November 15, 1996 |
Alice Frost Kennedy, an authority on trees and gardens who devoted her life to beautification of Pasadena and Los Angeles County, has died. She was 73. Kennedy died Wednesday at Huntington Memorial Hospital in Pasadena of complications of surgery, said her son, Eric Douglas. As a director of Pasadena Beautiful, Kennedy instigated a campaign for funds to save or replace many of the older trees lining the city's streets. She also persuaded the city to match the money collected.
CALIFORNIA | LOCAL
May 30, 1986 |
Moments after suffering the latest in a series of losing courtroom battles with the prosecution, defense lawyers for former FBI agent Richard W. Miller rested their case Thursday--without calling Miller to testify on his own behalf. The conclusion of the defense case in Miller's espionage retrial came after U.S. District Judge David V. Kenyon ruled that a military affairs writer from Mechanicsburg, Pa.
June 12, 1993 |
Justice Department officials on Friday denied reports that a White House lawyer had threatened last month to use the Internal Revenue Service to investigate allegations of wrongdoing in the White House travel office. The statements by the justice officials, coupled with a separate denial by the White House on Friday, leaves unanswered the question of what prompted the IRS audit of UltrAir--a Smyrna, Tenn., firm that has handled most of the charter business from the travel office.
November 16, 2007 |
As exclusive gatherings go, this one was noteworthy, even by the high local standards set by A-list Hollywood, with attendees including a former acting director of the CIA, at least one prime-time TV star and half of Penn & Teller (the smaller, quieter half). That last guest is perhaps the one clue you need to figure out the subject of their mutual interest: magic. Or more specifically, the history of the art, as long-dead prestidigitators, illusionists and "miracle" workers were resurrected for the 10th Los Angeles Conference on Magic History, held Nov. 8-10 in North Hollywood.
July 30, 2001 |

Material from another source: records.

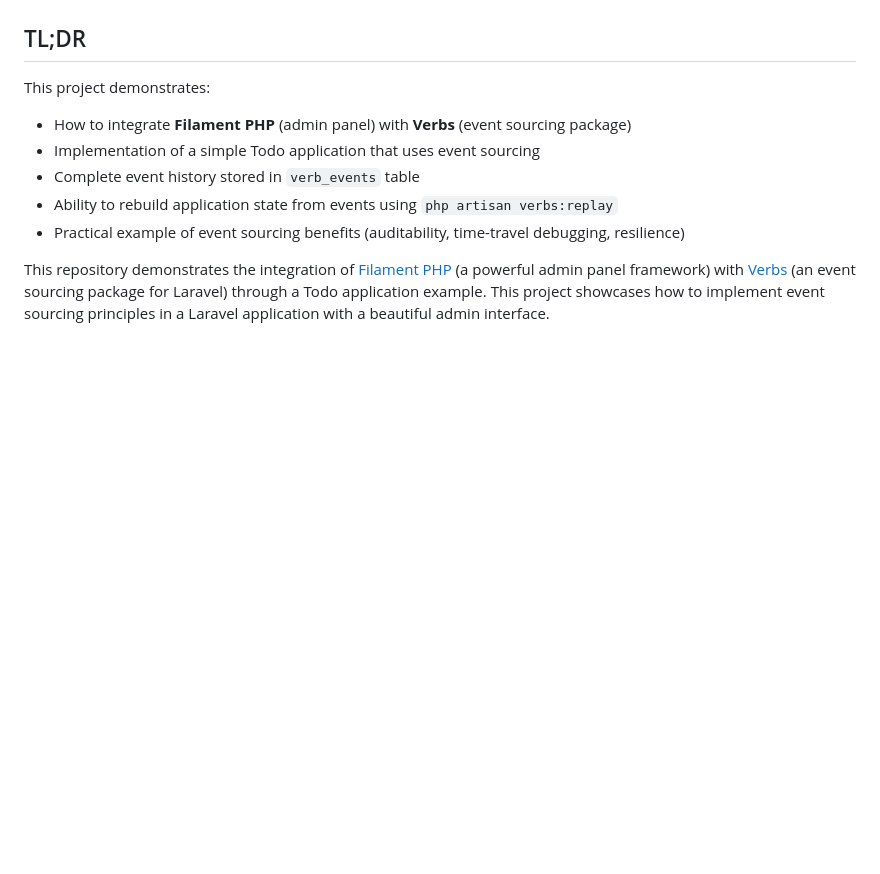
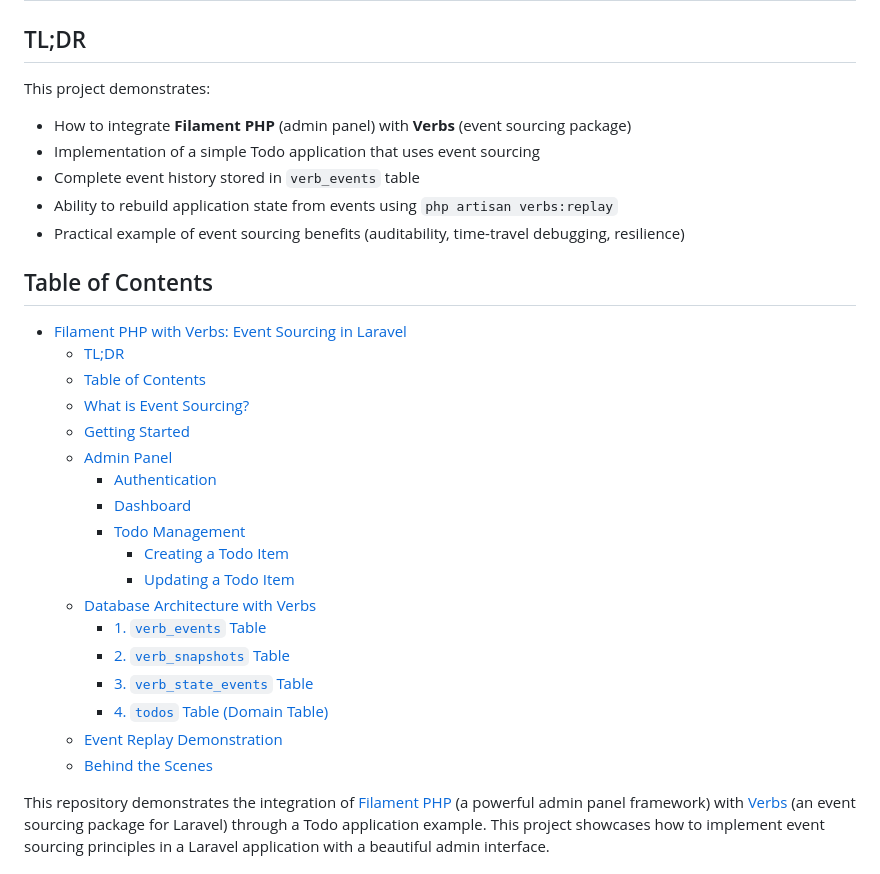
Before and after one commit to tisuchi/filament-with-verbs, a Markdown page: README.md, the part around the change. GitHub-like rendering; blank space fills up the shorter version.

Commit message:
docs: Add toc

```diff
--- a/README.md
+++ b/README.md
@@ -8,6 +8,27 @@ This project demonstrates:
 - Complete event history stored in `verb_events` table
 - Ability to rebuild application state from events using `php artisan verbs:replay`
 - Practical example of event sourcing benefits (auditability, time-travel debugging, resilience)
+
+## Table of Contents
+
+- [Filament PHP with Verbs: Event Sourcing in Laravel](#filament-php-with-verbs-event-sourcing-in-laravel)
+  - [TL;DR](#tldr)
+  - [Table of Contents](#table-of-contents)
+  - [What is Event Sourcing?](#what-is-event-sourcing)
+  - [Getting Started](#getting-started)
+  - [Admin Panel](#admin-panel)
+    - [Authentication](#authentication)
+    - [Dashboard](#dashboard)
+    - [Todo Management](#todo-management)
+      - [Creating a Todo Item](#creating-a-todo-item)
+      - [Updating a Todo Item](#updating-a-todo-item)
+  - [Database Architecture with Verbs](#database-architecture-with-verbs)
+    - [1. `verb_events` Table](#1-verb_events-table)
+    - [2. `verb_snapshots` Table](#2-verb_snapshots-table)
+    - [3. `verb_state_events` Table](#3-verb_state_events-table)
+    - [4. `todos` Table (Domain Table)](#4-todos-table-domain-table)
+  - [Event Replay Demonstration](#event-replay-demonstration)
+  - [Behind the Scenes](#behind-the-scenes)
 
 This repository demonstrates the integration of [Filament PHP](https://filamentphp.com/) (a powerful admin panel framework) with [Verbs](https://verbs.thunk.dev/) (an event sourcing package for Laravel) through a Todo application example. This project showcases how to implement event sourcing principles in a Laravel application with a beautiful admin interface.
 
```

William Kennedy Smith, the nephew of Massachusetts Sen. Edward M. Kennedy who was found innocent in 1991 of a rape charge, is considering running for Congress, a political consultant said. Smith, 39, a doctor and adjunct instructor at Northwestern University Medical School and the Rehabilitation Institute of Chicago, is exploring a run for Rep. Rod R. Blagojevich's seat, Democratic consultant David Axelrod said Sunday.
February 20, 1988 |
Clarence Williams sat down for good with 5:34 left in Kennedy High's game against Dorsey on Friday night. Williams, the Golden Cougars' starting center and three-year varsity player, had just fouled out. And when it was over--when it was finally over--Williams smiled a huge 6-foot, 5-inch, 225-pound smile. Once again, Kennedy's season ended in the first round of the City Section 4-A Division playoffs. This time, it was in an 80-64 loss to Dorsey at home.
October 24, 1993 |
A bloodied William Kennedy Smith, who was acquitted two years ago on rape charges in Florida, was arrested and charged with assault and battery early Saturday after a brawl at a suburban Virginia nightclub and restaurant. Smith, the 33-year-old nephew of Sen. Edward M. Kennedy (D-Mass.), was released on his promise to appear on Dec. 3 in the Arlington County Criminal Court. The incident occurred about 1:30 a.m.
April 19, 1994
William Alvey Kennedy, 68, president of Sun Features Inc., which distributes features to daily newspapers throughout the country. Born in Vincennes, Ind., Kennedy grew up in St. Louis and Chicago, where he attended Loyola University. He began his career as a big band singer with Les Baxter, and was best remembered for the song "Suddenly." In 1954, Kennedy became a partner in Box Cards, which manufactured humorous black-and-white studio greeting cards.
CALIFORNIA | LOCAL
March 18, 1986 |
In a stinging rebuke for discriminating against women, Rotary International was ordered by a state appellate court on Monday to reinstate the Duarte chapter it ousted eight years ago for admitting three women members. A 49-page decision written by 2nd District Court of Appeal Justice Eugene McClosky reversed a 1983 ruling by Los Angeles Superior Court Judge Max F. Deutz that had upheld Duarte's ouster and sanctioned the male-only membership of the international organization.
January 20, 2002 |
Reading William Kennedy's darkly comic new novel, "Roscoe," makes me suspect that the entire population of Albany, N.Y., once consisted of ward heelers, prostitutes, bagmen and bent cops. It's a town where no vote goes unbought and the police run the rackets themselves; a man's town, in which women matter less than beer or horses.